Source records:
☆ ☆ ☆ ☆ ☆ ☆ ☆

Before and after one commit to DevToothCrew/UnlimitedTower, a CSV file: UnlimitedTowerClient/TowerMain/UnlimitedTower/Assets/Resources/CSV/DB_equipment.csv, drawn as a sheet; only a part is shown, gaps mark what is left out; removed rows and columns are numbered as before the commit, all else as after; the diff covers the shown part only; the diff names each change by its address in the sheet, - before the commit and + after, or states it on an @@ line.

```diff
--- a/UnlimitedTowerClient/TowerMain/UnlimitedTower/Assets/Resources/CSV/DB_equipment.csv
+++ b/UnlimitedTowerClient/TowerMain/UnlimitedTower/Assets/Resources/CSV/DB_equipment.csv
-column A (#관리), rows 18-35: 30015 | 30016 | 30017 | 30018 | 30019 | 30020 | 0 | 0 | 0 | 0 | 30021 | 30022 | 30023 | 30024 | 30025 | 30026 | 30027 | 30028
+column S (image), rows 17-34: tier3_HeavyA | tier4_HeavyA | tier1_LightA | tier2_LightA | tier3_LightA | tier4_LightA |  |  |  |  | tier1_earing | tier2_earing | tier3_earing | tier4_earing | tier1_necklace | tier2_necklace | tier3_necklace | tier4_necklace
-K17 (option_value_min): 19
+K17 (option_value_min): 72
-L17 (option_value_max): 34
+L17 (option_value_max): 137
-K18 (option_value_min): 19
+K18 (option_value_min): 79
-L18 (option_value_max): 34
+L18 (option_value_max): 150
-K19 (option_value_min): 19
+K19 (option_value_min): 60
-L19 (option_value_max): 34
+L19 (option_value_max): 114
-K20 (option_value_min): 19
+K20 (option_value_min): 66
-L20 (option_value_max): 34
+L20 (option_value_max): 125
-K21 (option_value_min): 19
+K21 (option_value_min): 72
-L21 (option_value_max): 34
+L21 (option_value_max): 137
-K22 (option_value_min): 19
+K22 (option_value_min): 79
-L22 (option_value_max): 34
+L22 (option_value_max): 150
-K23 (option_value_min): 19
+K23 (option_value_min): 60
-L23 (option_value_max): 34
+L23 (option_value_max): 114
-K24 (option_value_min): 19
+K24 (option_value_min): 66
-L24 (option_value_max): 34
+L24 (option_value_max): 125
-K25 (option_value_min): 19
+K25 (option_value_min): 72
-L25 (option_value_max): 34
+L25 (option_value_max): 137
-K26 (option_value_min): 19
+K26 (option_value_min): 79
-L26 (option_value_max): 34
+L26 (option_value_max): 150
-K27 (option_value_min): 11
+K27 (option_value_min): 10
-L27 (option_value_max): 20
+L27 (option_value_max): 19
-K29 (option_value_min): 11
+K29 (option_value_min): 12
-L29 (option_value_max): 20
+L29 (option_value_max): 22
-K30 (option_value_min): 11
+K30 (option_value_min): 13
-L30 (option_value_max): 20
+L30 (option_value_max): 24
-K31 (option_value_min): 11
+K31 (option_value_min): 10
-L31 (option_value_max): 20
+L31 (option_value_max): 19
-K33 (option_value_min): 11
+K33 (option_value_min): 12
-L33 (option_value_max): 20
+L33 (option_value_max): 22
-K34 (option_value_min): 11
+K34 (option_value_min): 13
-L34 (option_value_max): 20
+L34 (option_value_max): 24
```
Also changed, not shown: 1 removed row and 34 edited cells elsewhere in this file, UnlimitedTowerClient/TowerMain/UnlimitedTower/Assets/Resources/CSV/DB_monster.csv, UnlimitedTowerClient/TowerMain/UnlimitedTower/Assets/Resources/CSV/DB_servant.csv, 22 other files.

☆ ☆ ☆ ☆ ☆ ☆ ☆

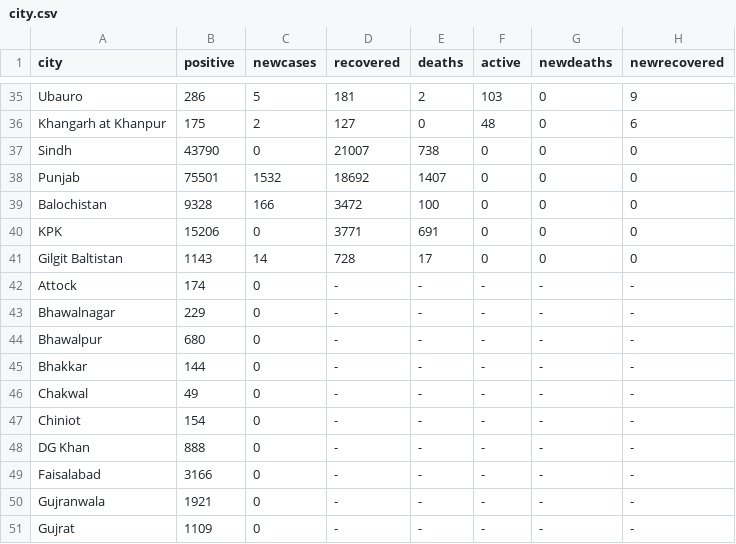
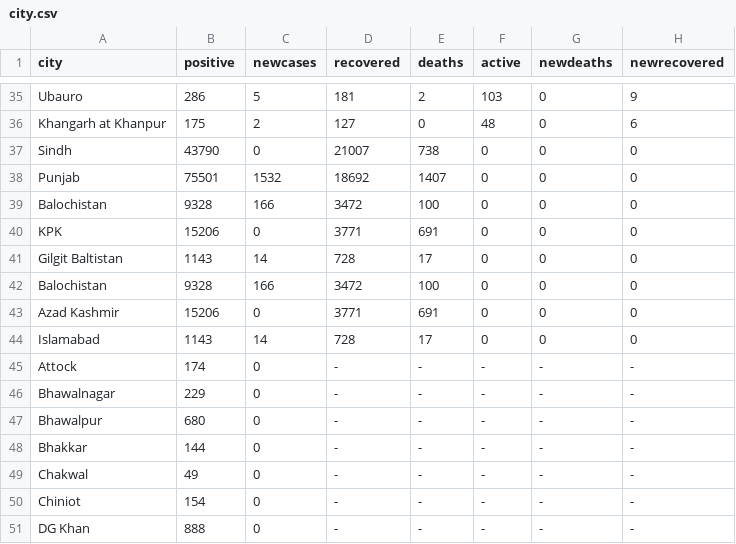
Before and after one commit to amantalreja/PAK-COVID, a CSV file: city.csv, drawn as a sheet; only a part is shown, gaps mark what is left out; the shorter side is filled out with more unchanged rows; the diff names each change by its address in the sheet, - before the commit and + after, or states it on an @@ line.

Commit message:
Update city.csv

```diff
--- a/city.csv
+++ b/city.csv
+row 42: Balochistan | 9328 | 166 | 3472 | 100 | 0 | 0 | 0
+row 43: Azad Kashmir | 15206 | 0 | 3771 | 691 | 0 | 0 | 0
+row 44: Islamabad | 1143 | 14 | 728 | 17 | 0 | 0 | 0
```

☆ ☆ ☆ ☆ ☆ ☆ ☆

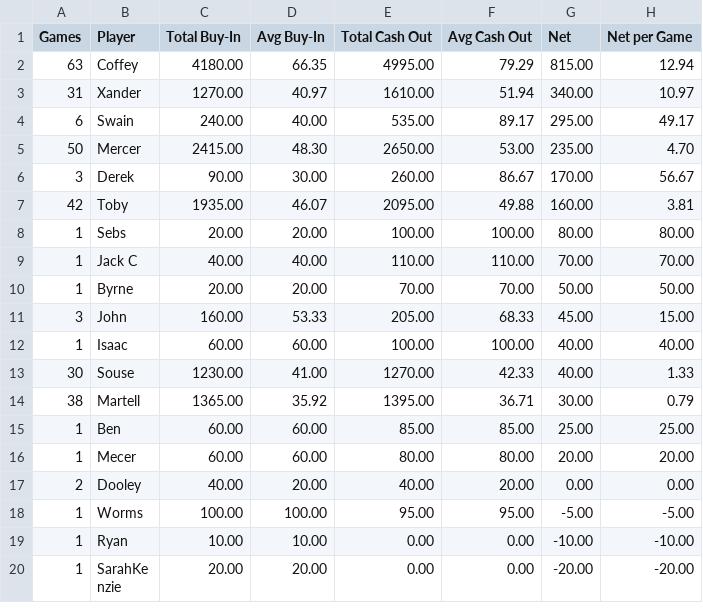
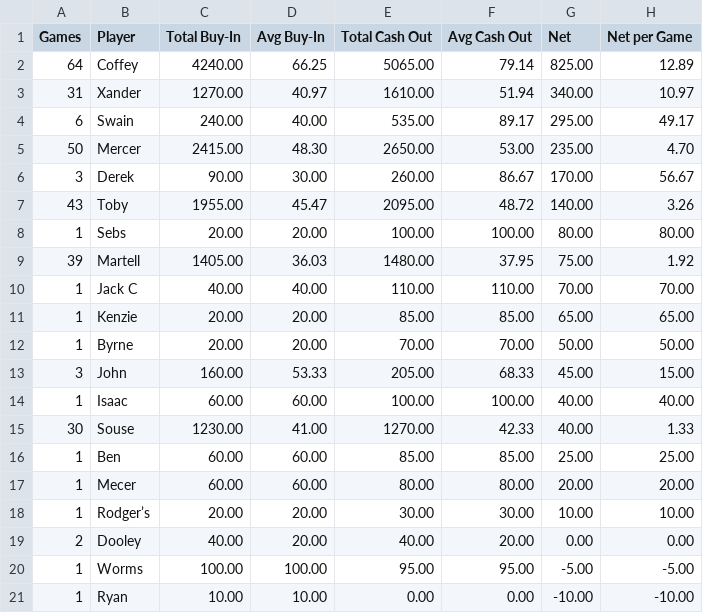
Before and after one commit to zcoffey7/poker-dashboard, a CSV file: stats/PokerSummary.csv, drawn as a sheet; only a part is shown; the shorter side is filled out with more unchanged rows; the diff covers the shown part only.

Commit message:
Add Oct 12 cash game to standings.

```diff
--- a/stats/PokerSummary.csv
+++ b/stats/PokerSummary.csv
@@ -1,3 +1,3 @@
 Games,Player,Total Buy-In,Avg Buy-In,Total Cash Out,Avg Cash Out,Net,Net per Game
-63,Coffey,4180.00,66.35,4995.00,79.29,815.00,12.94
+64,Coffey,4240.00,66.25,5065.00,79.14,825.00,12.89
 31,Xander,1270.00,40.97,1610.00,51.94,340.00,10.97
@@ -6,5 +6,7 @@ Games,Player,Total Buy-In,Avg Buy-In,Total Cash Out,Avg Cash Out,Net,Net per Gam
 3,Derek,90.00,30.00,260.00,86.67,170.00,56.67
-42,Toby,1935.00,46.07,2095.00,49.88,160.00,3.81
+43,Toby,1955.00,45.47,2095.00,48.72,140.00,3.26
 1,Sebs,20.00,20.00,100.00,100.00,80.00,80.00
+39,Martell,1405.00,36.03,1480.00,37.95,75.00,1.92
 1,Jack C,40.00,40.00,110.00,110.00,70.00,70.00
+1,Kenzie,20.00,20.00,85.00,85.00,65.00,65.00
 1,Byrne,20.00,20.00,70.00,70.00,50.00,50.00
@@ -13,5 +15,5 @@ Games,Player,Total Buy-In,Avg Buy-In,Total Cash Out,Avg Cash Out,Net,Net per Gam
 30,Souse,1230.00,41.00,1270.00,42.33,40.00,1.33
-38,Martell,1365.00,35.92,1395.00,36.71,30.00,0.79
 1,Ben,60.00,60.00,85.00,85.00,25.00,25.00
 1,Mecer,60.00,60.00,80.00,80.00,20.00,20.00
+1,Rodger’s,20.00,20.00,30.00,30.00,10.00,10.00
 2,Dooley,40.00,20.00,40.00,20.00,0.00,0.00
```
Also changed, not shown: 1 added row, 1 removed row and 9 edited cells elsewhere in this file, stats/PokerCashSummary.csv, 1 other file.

☆ ☆ ☆ ☆ ☆ ☆ ☆

- BRIEF -
Each line above that contains "file" must be copied out.

- OUTPUT FOR THIS TASK -
Before and after one commit to DevToothCrew/UnlimitedTower, a CSV file: UnlimitedTowerClient/TowerMain/UnlimitedTower/Assets/Resources/CSV/DB_equipment.csv, drawn as a sheet; only a part is shown, gaps mark what is left out; removed rows and columns are numbered as before the commit, all else as after; the diff covers the shown part only; the diff names each change by its address in the sheet, - before the commit and + after, or states it on an @@ line.
Also changed, not shown: 1 removed row and 34 edited cells elsewhere in this file, UnlimitedTowerClient/TowerMain/UnlimitedTower/Assets/Resources/CSV/DB_monster.csv, UnlimitedTowerClient/TowerMain/UnlimitedTower/Assets/Resources/CSV/DB_servant.csv, 22 other files.
Before and after one commit to amantalreja/PAK-COVID, a CSV file: city.csv, drawn as a sheet; only a part is shown, gaps mark what is left out; the shorter side is filled out with more unchanged rows; the diff names each change by its address in the sheet, - before the commit and + after, or states it on an @@ line.
Before and after one commit to zcoffey7/poker-dashboard, a CSV file: stats/PokerSummary.csv, drawn as a sheet; only a part is shown; the shorter side is filled out with more unchanged rows; the diff covers the shown part only.
Also changed, not shown: 1 added row, 1 removed row and 9 edited cells elsewhere in this file, stats/PokerCashSummary.csv, 1 other file.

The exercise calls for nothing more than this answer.